==== INPUT DATA
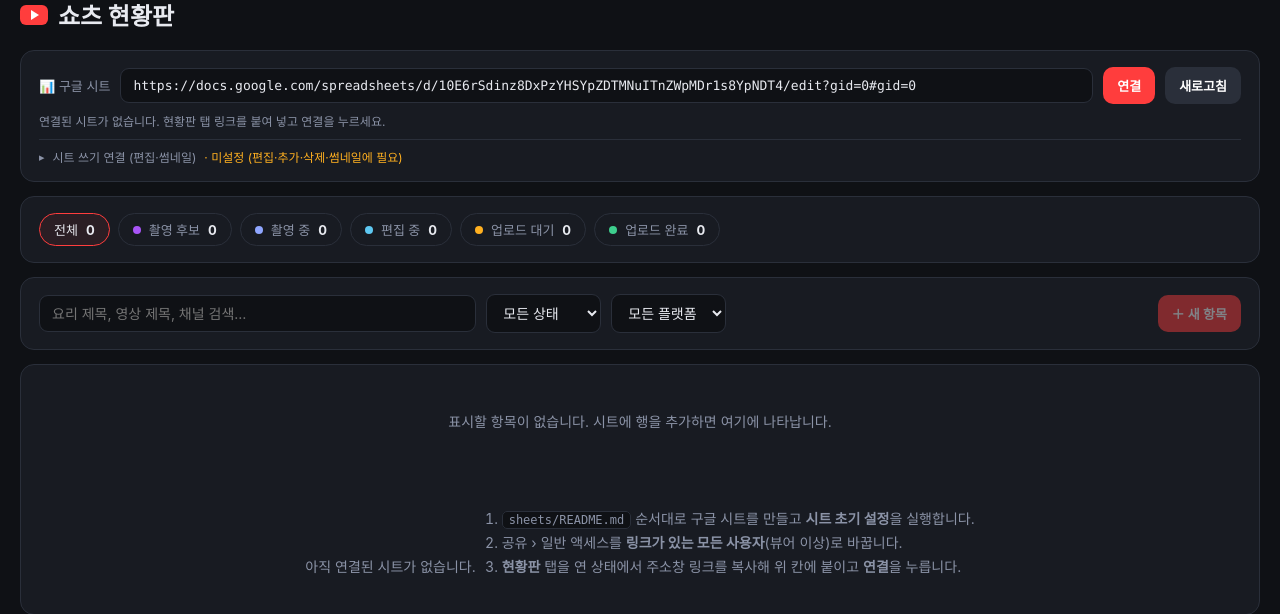
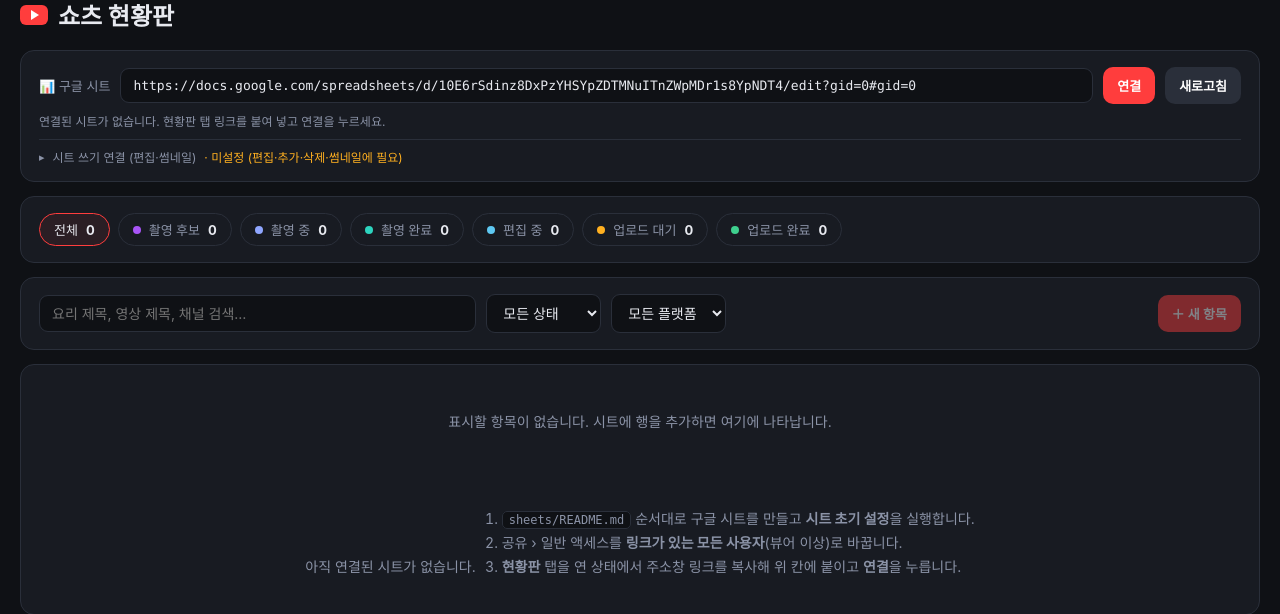
Before and after one commit to harukkun/youtube-downloader, a Flask app: page /shorts in a window 1280 px wide. Shown: the part 119-733 px from the top of the page. Run offline with Flask 3, Linux system fonts and the light colour scheme; data that the repository does not hold is empty; some libraries are stand-ins or nearby versions.

Commit message:
Add 촬영 완료 status, drop title length column, carry reference desc/pinned into board
- Add '🎥 촬영 완료' between 촬영 중 and 편집 중 in Code.gs STATUSES, app.py
  STATUSES/SHEET_STATUS_KEYS, the /shorts chips, filter and edit form, and the
  upload helper badge. Bump UPLOAD_VERSION to 14.
- Remove the '🔢 제목 글자수' column: register it in REMOVED_HEADERS so
  setupSheets deletes it from existing sheets, and drop the lenOf/ensureLenFormulas
  machinery and the over-limit conditional format that only served it.
- Add '📝 원본 설명' and '💬 원본 고정 댓글' columns to the 원본 영상 group. When a
  reference short is promoted to 촬영 후보 (web checkbox or 레퍼 쇼츠 dropdown),
  boardAddCandidate now writes the reference description and pinned comment
  text there; the web board reads and edits the new columns.
- Update tests and sheet docs (column letters, status flow).

```diff
--- a/app.py
+++ b/app.py
@@ -198,6 +198,7 @@ RECIPE_OUTPUT_SCHEMA = {
 STATUSES = {
     "candidate": "촬영 후보",
     "making": "촬영 중",
+    "filmed": "촬영 완료",
     "editing": "편집 중",
     "ready": "업로드 대기",
     "uploaded": "업로드 완료",
@@ -571,19 +572,20 @@ def _s(v, limit: int = 20000) -> str:
 # 시트 헤더(이모지·'☑' 제거 후) → 내부 키. sheets/Code.gs 의 COLUMNS 와 맞춘다.
 SHEET_HEADER_KEYS = {
     "상태": "status", "요리 제목": "dish", "원본 링크": "src_url", "원본 제목": "src_title", "원본 채널": "src_channel",
+    "원본 설명": "src_desc", "원본 고정 댓글": "src_pinned",
     "썸네일": "thumb", "참고 쇼츠 링크": "ref_urls", "참고 채널": "ref_channels",
     "유튜브": "youtube_on", "유튜브 링크": "youtube_url",
     "인스타그램": "instagram_on", "인스타그램 링크": "instagram_url",
     "틱톡": "tiktok_on", "틱톡 링크": "tiktok_url",
     "네이버 클립": "naver_clip_on", "네이버 클립 링크": "naver_clip_url",
-    "영상 제목": "title", "제목 글자수": "title_len", "설명": "desc", "설명 글자수": "desc_len",
+    "영상 제목": "title", "설명": "desc", "설명 글자수": "desc_len",
     "고정 댓글": "pinned", "메모": "memo", "수정일": "updated", "등록일": "created",
     "항목 ID": "item_id",
     "썸네일 링크": "thumb_url",   # 숨김 열. 재가공 쇼츠 썸네일 이미지 URL (Code.gs doPost 가 기록)
 }
 # 시트 상태 라벨(이모지 제거 후) → 상태 키. 예전 라벨도 받아 준다.
 SHEET_STATUS_KEYS = {
-    "촬영 후보": "candidate", "촬영 중": "making", "편집 중": "editing",
+    "촬영 후보": "candidate", "촬영 중": "making", "촬영 완료": "filmed", "편집 중": "editing",
     "업로드 대기": "ready", "업로드 완료": "uploaded",
     # 예전 라벨 (setupSheets 를 다시 실행하기 전의 시트)
     "후보": "candidate", "제작 전": "candidate", "제작 중": "making", "제작 완료·업로드 대기": "ready",
@@ -686,7 +688,7 @@ def _item_from_cells(sheet_row, cell):
     dish, src_url, title = cell("dish", 200), cell("src_url", 2000), cell("title", 500)
     # Identity and modification timestamps can survive clearing a sheet row.
     # Keep explicitly registered blank items and any actual user content.
-    content_keys = ["status", "dish", "src_url", "src_title", "src_channel", "title",
+    content_keys = ["status", "dish", "src_url", "src_title", "src_channel", "src_desc", "src_pinned", "title",
                     "ref_urls", "ref_channels", "desc", "pinned", "memo", "thumb_url", "created",
                     *(f"{k}_url" for k in PLATFORMS)]
     if not (any(cell(k).strip() for k in content_keys) or
@@ -706,6 +708,7 @@ def _item_from_cells(sheet_row, cell):
         "row": sheet_row,
         "dish_title": dish,
         "source": {"url": src_url, "title": cell("src_title", 500), "channel": cell("src_channel", 200),
+                   "description": cell("src_desc"), "pinned_comment": cell("src_pinned"),
                    "thumbnail": youtube_thumbnail(src_url)},
         "reference_shorts": refs,
         "status": SHEET_STATUS_KEYS.get(_clean_header(cell("status", 50)), "candidate"),
@@ -721,7 +724,8 @@ def _item_from_cells(sheet_row, cell):
 SHEET_FIRST_DATA_ROW = 3
 SCRIPT_FIELDS = {
     "status": "status", "dish": "dish", "src_url": "srcUrl", "src_title": "srcTitle",
-    "src_channel": "srcChannel", "ref_urls": "refUrls", "ref_channels": "refChannels",
+    "src_channel": "srcChannel", "src_desc": "srcDesc", "src_pinned": "srcPinned",
+    "ref_urls": "refUrls", "ref_channels": "refChannels",
     "title": "title", "desc": "desc", "pinned": "pinned", "memo": "memo",
     "updated": "updatedAt", "created": "createdAt", "thumb_url": "thumbUrl", "item_id": "itemId",
     **{f"{k}_{suffix}": ("naverClip" if k == "naver_clip" else k) + suffix.title()
@@ -729,7 +733,7 @@ SCRIPT_FIELDS = {
 }
 BOARD_BOOL_FIELDS = {f"{k}_on" for k in PLATFORMS}
 BOARD_TEXT_LIMITS = {
-    "dish": 200, "src_url": 2000, "src_title": 500, "src_channel": 200,
+    "dish": 200, "src_url": 2000, "src_title": 500, "src_channel": 200, "src_desc": 20000, "src_pinned": 20000,
     "ref_urls": 5000, "ref_channels": 2000, "title": 500, "desc": 20000,
     "pinned": 20000, "memo": 5000, **{f"{k}_url": 2000 for k in PLATFORMS},
 }
@@ -1562,6 +1566,9 @@ def api_shorts_candidate_add(video_id: str):
         referenceUrl=_s(data.get("url"), 2000),
         dishTitle=_s(data.get("title"), 500),
         referenceChannel=_s(data.get("channel"), 200),
+        # 참고 영상의 설명·고정 댓글 본문 → 현황판 원본 영상 그룹의 📝 원본 설명 · 💬 원본 고정 댓글 (한도는 BOARD_TEXT_LIMITS 와 동일)
+        description=_s(data.get("description"), BOARD_TEXT_LIMITS["src_desc"]),
+        pinnedComment=_s(data.get("pinned_comment"), BOARD_TEXT_LIMITS["src_pinned"]),
     )
     if error:
         return error
--- a/static/board-edit.js
+++ b/static/board-edit.js
@@ -4,6 +4,7 @@ const BoardEdit = (() => {
   function flatOf(it) {
     const flat = {status:it.status, dish:it.dish_title || '', src_url:it.source?.url || '',
       src_title:it.source?.title || '', src_channel:it.source?.channel || '',
+      src_desc:it.source?.description || '', src_pinned:it.source?.pinned_comment || '',
       ref_urls:it.ref_urls ?? (it.reference_shorts || []).map(r => r.url).join('\n'),
       ref_channels:it.ref_channels ?? (it.reference_shorts || []).map(r => r.channel).join('\n'),
       title:it.video?.title || '', desc:it.video?.description || '', pinned:it.video?.pinned_comment || '', memo:it.memo || ''};
--- a/static/upload-process.js
+++ b/static/upload-process.js
@@ -110,7 +110,7 @@ if (typeof document !== 'undefined') (async () => {
       const btn=document.createElement('button'), info=document.createElement('span'),title=document.createElement('strong'),desc=document.createElement('small'),badge=document.createElement('span');
       btn.type='button';btn.className='item-option';title.textContent=it.dish_title||it.video?.title||'(제목 없음)';desc.textContent=it.video?.title||'영상 제목은 다음 단계에서 입력합니다.';
       const valid=!!it.item_id && counts.get(it.item_id)===1;
-      badge.className='badge';badge.textContent=valid?({candidate:'촬영 후보',making:'촬영 중',editing:'편집 중',ready:'업로드 대기'}[it.status]||it.status):'항목 ID 확인 필요';
+      badge.className='badge';badge.textContent=valid?({candidate:'촬영 후보',making:'촬영 중',filmed:'촬영 완료',editing:'편집 중',ready:'업로드 대기'}[it.status]||it.status):'항목 ID 확인 필요';
       btn.disabled=!valid||busy||switching||!!state?.pending;info.append(title,desc);btn.append(info,badge);btn.onclick=()=>select(it.item_id);list.append(btn);
     });
   }
--- a/templates/references.html
+++ b/templates/references.html
@@ -104,7 +104,7 @@ function shortCard(v){const pick=`<label class="candidate">${candidateCheckbox(v
 async function loadCandidates(){try{const d=await json('/api/shorts/candidates');candidates=new Map((d.items||[]).map(x=>[x.videoId,x]));candidateError='';refreshCandidateDom()}catch(e){candidateError=e.message;refreshCandidateDom()}}
 function refreshCandidateDom(){if(latestAnalysis)updateAnalysis(latestAnalysis)}
 async function toggleCandidate(input){const id=input.dataset.candidate,v=currentShorts.find(x=>x.id===id);if(!v)return;const adding=input.checked;
- if(adding&&!confirm(`‘${v.title}’ 영상을 현황판의 ⭐ 촬영 후보로 추가할까요?\n\n현황판 시트 맨 위에 후보 행이 생기고 팀원 모두에게 보입니다.`)){input.checked=false;return}candidatePending.add(id);refreshCandidateDom();try{const opt=adding?{method:'PUT',headers:{'Content-Type':'application/json'},body:JSON.stringify({url:v.url,title:v.title,channel:currentChannel?.name||''})}:{method:'DELETE'};await json(`/api/shorts/candidates/${encodeURIComponent(id)}`,opt);await loadCandidates();candidateBus?.postMessage('changed');localStorage.setItem('shorts-board-change',String(Date.now()))}catch(e){candidateError=e.message;await loadCandidates();alert(e.message)}finally{candidatePending.delete(id);refreshCandidateDom()}}
+ if(adding&&!confirm(`‘${v.title}’ 영상을 현황판의 ⭐ 촬영 후보로 추가할까요?\n\n현황판 시트 맨 위에 후보 행이 생기고 팀원 모두에게 보입니다.`)){input.checked=false;return}candidatePending.add(id);refreshCandidateDom();try{const opt=adding?{method:'PUT',headers:{'Content-Type':'application/json'},body:JSON.stringify({url:v.url,title:v.title,channel:currentChannel?.name||'',description:v.description||'',pinned_comment:v.pinned_comment?.text||''})}:{method:'DELETE'};await json(`/api/shorts/candidates/${encodeURIComponent(id)}`,opt);await loadCandidates();candidateBus?.postMessage('changed');localStorage.setItem('shorts-board-change',String(Date.now()))}catch(e){candidateError=e.message;await loadCandidates();alert(e.message)}finally{candidatePending.delete(id);refreshCandidateDom()}}
 document.addEventListener('change',e=>{const input=e.target.closest('input[data-candidate]');if(input)toggleCandidate(input)});
 function startCandidateSync(){clearInterval(candidateTimer);candidateTimer=setInterval(()=>{if(!document.hidden&&currentChannel)loadCandidates()},10000)}
 candidateBus?.addEventListener('message',()=>loadCandidates());window.addEventListener('storage',e=>{if(e.key==='shorts-board-change')loadCandidates()});document.addEventListener('visibilitychange',()=>{if(!document.hidden&&currentChannel)loadCandidates()});
--- a/templates/shorts.html
+++ b/templates/shorts.html
@@ -88,6 +88,7 @@
   td .muted { color: var(--muted); font-size: 12px; }
   .st-candidate{ color:#c084fc;border-color:rgba(168,85,247,.45)!important;background-color:rgba(168,85,247,.1)!important; }
   .st-making   { color: var(--info); border-color: rgba(143,166,255,.4) !important; background-color: rgba(143,166,255,.1) !important; }
+  .st-filmed   { color: #2dd4bf; border-color: rgba(45,212,191,.4) !important; background-color: rgba(45,212,191,.1) !important; }
   .st-editing  { color: #5ec8f2; border-color: rgba(94,200,242,.4) !important; background-color: rgba(94,200,242,.1) !important; }
   .st-ready    { color: var(--warn); border-color: rgba(255,176,32,.4) !important; background-color: rgba(255,176,32,.1) !important; }
   .st-uploaded { color: var(--ok); border-color: rgba(62,207,142,.4) !important; background-color: rgba(62,207,142,.1) !important; }
@@ -277,7 +278,7 @@
   const $ = (id) => document.getElementById(id);
   const STATUSES = {{ statuses | tojson }};
   const PLATFORMS = {{ platforms | tojson }};
-  const STATUS_ORDER = ['candidate', 'making', 'editing', 'ready', 'uploaded'].filter(k => k in STATUSES);
+  const STATUS_ORDER = ['candidate', 'making', 'filmed', 'editing', 'ready', 'uploaded'].filter(k => k in STATUSES);
   const PLAT_ORDER = ['youtube', 'instagram', 'tiktok', 'naver_clip'].filter(k => k in PLATFORMS);  // 시트 열 순서와 동일
   // 플랫폼 아이콘 (인라인 SVG, 단순화한 형태)
   const PLAT_ICON = {
@@ -401,7 +402,7 @@
   function renderChips() {
     const counts = Object.fromEntries(STATUS_ORDER.map(k => [k, 0]));
     items.forEach(it => { if (counts[it.status] !== undefined) counts[it.status]++; });
-    const colors = { candidate: '#a855f7', making: 'var(--info)', editing: '#5ec8f2', ready: 'var(--warn)', uploaded: 'var(--ok)' };
+    const colors = { candidate: '#a855f7', making: 'var(--info)', filmed: '#2dd4bf', editing: '#5ec8f2', ready: 'var(--warn)', uploaded: 'var(--ok)' };
     let html = `<button type="button" class="chip ${filters.status === '' ? 'active' : ''}" data-st="">전체 <b>${items.length}</b></button>`;
     for (const k of STATUS_ORDER) {
       html += `<button type="button" class="chip ${filters.status === k ? 'active' : ''}" data-st="${k}"><span class="dot" style="background:${colors[k]}"></span>${esc(STATUSES[k])} <b>${counts[k]}</b></button>`;
@@ -507,6 +508,8 @@
       ${fieldEl('원본 링크','src_url',f.src_url)}
       <div class="form-meta">원본 링크를 바꾸면 원본 제목·채널을 다시 가져옵니다. 직접 수정도 가능합니다.</div>
       ${fieldEl('원본 제목','src_title',f.src_title)}${fieldEl('원본 채널','src_channel',f.src_channel)}
+      ${fieldEl('원본 설명 (촬영 후보 등록 시 참고 영상에서 자동)','src_desc',f.src_desc,{kind:'textarea',full:true,copy:true})}
+      ${fieldEl('원본 고정 댓글','src_pinned',f.src_pinned,{kind:'textarea',full:true,mono:true,copy:true})}
       ${fieldEl('참고 쇼츠 링크 (한 줄에 하나)','ref_urls',f.ref_urls,{kind:'textarea'})}
       ${fieldEl('참고 채널 (링크 변경 시 자동 채움)','ref_channels',f.ref_channels,{kind:'textarea'})}
       <fieldset class="plat-fs full"><legend>업로드 플랫폼</legend><p class="lock-hint">업로드 완료 상태에서만 편집할 수 있습니다.</p>
```
Also changed, not shown: docs/upload-process-setup.md (+1 -1 lines), tests/test_board_edit.js (+1 -1 lines), tests/test_board_script.js (+8 -5 lines), tests/test_shorts.py (+7 -3 lines), tests/test_upload_script.js (+1 -2 lines), sheets/README.md, 1 other file.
========
● EXERCISE AIM
Find all the lines containing "tojson" in the material, then copy them.

● SOLUTION
   const STATUSES = {{ statuses | tojson }};
   const PLATFORMS = {{ platforms | tojson }};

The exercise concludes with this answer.